What lines below include the string "html"? Pick them out and copy them.
--- Records for the exercise Enclosed Below ---
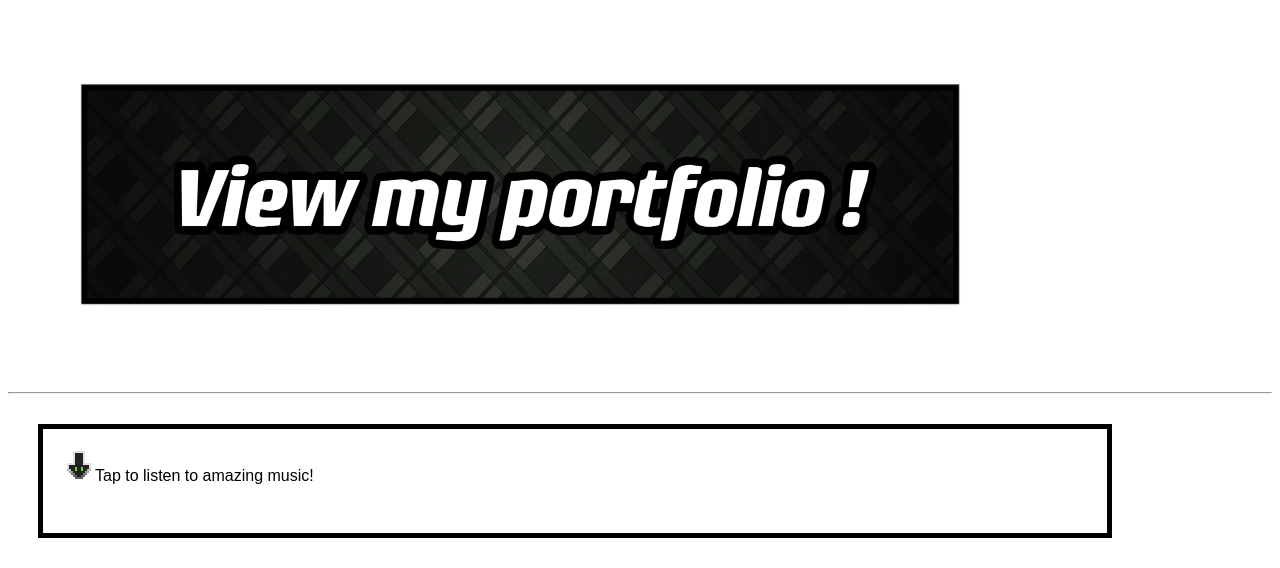
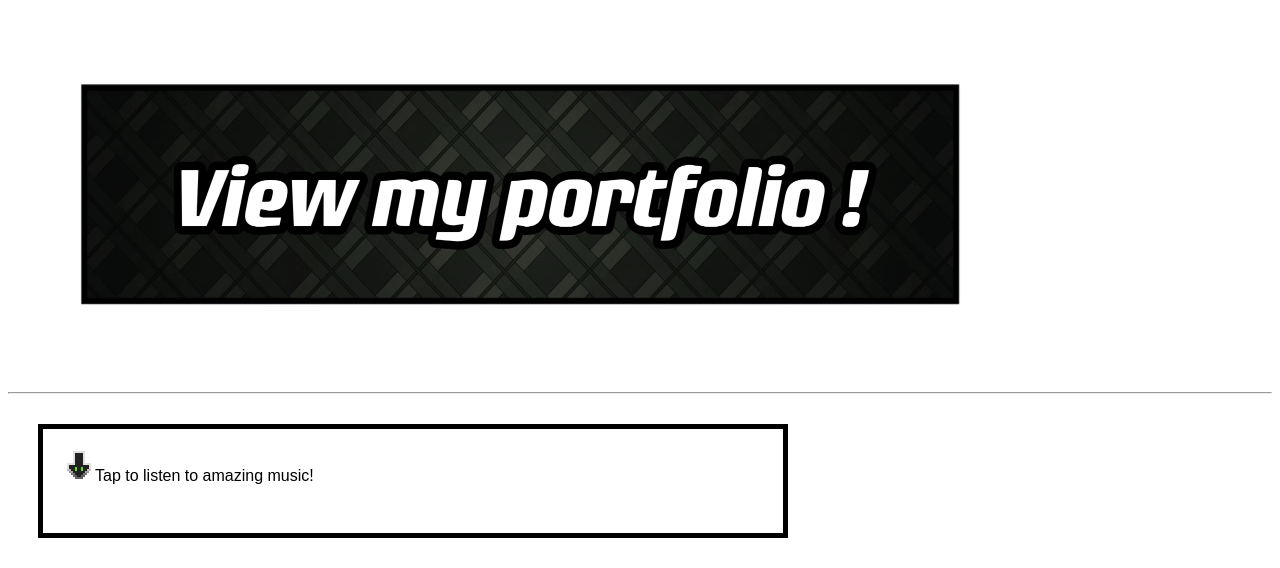
Before and after one commit to Omega-Onevs/ONEVS, a plain HTML site: page index.html in a window 1280 px wide. Shown: the part 1156-1724 px from the top of the page. Drawn offline with Linux system fonts and the light colour scheme.

Commit message:
Update index.html

```diff
--- a/index.html
+++ b/index.html
@@ -10,7 +10,7 @@
 <hr>
 <a href="https://afdian.net/a/Onevs-collections"><img border="0" src="portfolio.jpg" alt="portfolio" width="1024" height="380"></a>
 <hr>
-<p style="width:1024px;height:64px;background:white;border:5px solid black;padding:20px;margin:30px;font-family:arial;color:black;"><a href="https://www.bilibili.com/video/BV1gs411h7RZ/?spm_id_from=333.337.search-card.all.click&vd_source=1939de09eafdc7ad222362f8667243be">
+<p style="width:700px;height:64px;background:white;border:5px solid black;padding:20px;margin:30px;font-family:arial;color:black;"><a href="https://www.bilibili.com/video/BV1gs411h7RZ/?spm_id_from=333.337.search-card.all.click&vd_source=1939de09eafdc7ad222362f8667243be">
 <img border="0" src="down.png" alt="go" width="32" height="32"></a>Tap to listen to amazing music!</p>
 
 </body>
```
--- End of Enclosed Records for the exercise ---
> [Answer to this problem]
Before and after one commit to Omega-Onevs/ONEVS, a plain HTML site: page index.html in a window 1280 px wide. Shown: the part 1156-1724 px from the top of the page. Drawn offline with Linux system fonts and the light colour scheme.
Update index.html
--- a/index.html
+++ b/index.html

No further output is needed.